- To prevent and to treat these and other skin conditions, it is important to build up the affected dog's immune system through healthful high-quality food and supplements such as flaxseed oil. Oatmeal baths help soothe the skin and relieve itching.
- A key principle to remember: healthy animals are far less vulnerable or attractive to disease and parasites. And, as with healthy humans, healthy animals recover from illness faster and in the case of contracting parasites, are not likely to get sick. It's a matter of immunity.
- Also worth noting: stressful conditions weaken immunity in humans and animals.

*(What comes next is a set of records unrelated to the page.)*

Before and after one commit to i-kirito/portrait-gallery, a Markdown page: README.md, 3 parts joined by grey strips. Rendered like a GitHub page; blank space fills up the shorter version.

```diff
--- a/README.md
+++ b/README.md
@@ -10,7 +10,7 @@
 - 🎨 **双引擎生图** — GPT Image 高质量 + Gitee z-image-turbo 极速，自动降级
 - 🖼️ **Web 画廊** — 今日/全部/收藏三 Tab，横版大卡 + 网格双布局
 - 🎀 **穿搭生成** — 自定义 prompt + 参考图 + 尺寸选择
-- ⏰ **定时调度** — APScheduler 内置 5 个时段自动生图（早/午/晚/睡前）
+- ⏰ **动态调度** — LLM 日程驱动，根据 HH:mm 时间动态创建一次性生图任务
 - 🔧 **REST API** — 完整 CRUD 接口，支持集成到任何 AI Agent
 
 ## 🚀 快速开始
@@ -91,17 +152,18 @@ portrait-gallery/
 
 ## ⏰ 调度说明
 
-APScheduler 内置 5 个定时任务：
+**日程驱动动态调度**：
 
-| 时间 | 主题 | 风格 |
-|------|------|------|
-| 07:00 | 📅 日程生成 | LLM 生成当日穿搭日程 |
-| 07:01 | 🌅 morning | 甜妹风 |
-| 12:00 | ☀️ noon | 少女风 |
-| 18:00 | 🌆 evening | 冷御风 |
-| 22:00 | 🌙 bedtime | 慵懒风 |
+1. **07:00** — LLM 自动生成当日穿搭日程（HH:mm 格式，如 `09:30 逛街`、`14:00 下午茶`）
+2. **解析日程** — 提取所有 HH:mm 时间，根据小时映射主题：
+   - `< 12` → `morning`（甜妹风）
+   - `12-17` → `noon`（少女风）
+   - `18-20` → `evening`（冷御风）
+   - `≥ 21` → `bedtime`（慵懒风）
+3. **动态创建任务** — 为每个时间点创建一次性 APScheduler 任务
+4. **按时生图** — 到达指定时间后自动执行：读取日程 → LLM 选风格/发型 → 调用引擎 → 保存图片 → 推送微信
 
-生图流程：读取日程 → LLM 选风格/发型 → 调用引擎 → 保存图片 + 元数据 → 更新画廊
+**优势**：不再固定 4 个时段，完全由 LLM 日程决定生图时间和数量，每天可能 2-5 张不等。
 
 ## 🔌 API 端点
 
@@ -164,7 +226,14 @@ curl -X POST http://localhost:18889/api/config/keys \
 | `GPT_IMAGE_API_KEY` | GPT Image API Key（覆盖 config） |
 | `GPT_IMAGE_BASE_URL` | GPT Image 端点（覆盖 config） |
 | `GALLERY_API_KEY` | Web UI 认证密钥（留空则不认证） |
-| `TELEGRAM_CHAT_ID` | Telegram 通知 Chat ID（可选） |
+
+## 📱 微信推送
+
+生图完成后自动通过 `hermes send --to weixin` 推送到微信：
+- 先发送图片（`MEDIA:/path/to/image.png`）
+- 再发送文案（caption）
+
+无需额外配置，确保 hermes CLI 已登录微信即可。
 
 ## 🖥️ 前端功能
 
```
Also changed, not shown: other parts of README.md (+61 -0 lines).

A harmonious home is a healthier one.
- Some daily immunity-boosters for dogs: a half teaspoon of nutritional brewer's yeast to provide the B complex vitamins a dog needs...one crushed clove of garlic (not a whole bulb; a clove is just one chamber) per every 30 pounds...a teaspoon each of safflower oil and powdered kelp or seaweed...supplements with Omega 3 and 6 fatty acid.
- Essential vitamins, nutrients and fatty acid supplements with Omega 3 and 6 fatty acid help the skin retain moisture. They help reduce shedding, which in turn leads to this positive side effect: fatty acid supplements also help dogs and pet owners with allergies. These fatty acids come in supplement form. In addition, they are found in flaxseed oil and linseed oil, which support human health too.
- Dr. Michael Fox suggests this remedy for dry coat: add to food a tablespoon of vegetable oil, like safflower or flaxseed oil, and a teaspoon of brewer's or nutritional yeast. For dull coats, it can pay to have your vet check your dog's stools for worms, since these parasites can rob their hosts of nutrients.
- Other effective dietary supplements that improve skin: vitamin E (sample daily dose 400 to 800 ibu for a 50-pound dog), vitamin B complex (sample dose one 50 mg once a day for small dogs and twice daily for larger dogs), and nonfat or low-fat plain yogurt,.
- Filtered or bottled water: some people report that their pets' skin conditions improved when they stopped giving the pets tap water and switched to filtered or bottled water.
- Use high-quality foods. Poor skin health can result from feeding a lower quality food or food that contains something the dog may be allergic to. Switch to a high quality food found in health food stores or on the internet. Furthermore, you can find valuable information on the web about dog foods. To improve health and immune systems, many pet owners switch to homemade diets (including the BARF, or Bones and Raw Foods, diet, but there are others).
- If skin problems persist, have your pet examined by the vet to rule out hormonal or thyroid problems.
Fleas, Ticks, Mosquitoes - Prevention and Treatment:
Flower Essences and Essential Oils That Can Help Your Companion Animals (see Part II: Using essential oils to repel bugs)
Bathing and Grooming
Summer Health and Safety Guide:
First Aid Kit:
Keep a pet First Aid Kit in your home and car. This webpage lists items to include:
First Aid Guidance:
http://www.sniksnak.com/cathealth/firstaid.html (Feline First Aid)
Poison Emergency 24-Hour Hotlines:
ASPCA Animal Poison Control Center
1-888-4-ANI-HELP or 1-888-426-4435
National Animal Poison Control Center
ASPCA Ani-Med 1-888-721-9100
For more of Robin's Dog Tips, see the index at:
Partnership for Animal Welfare
P.O. Box 1074, Greenbelt, MD 20768
FOR NONPROFIT USE ONLY. These articles may NOT be reproduced or circulated without author permission.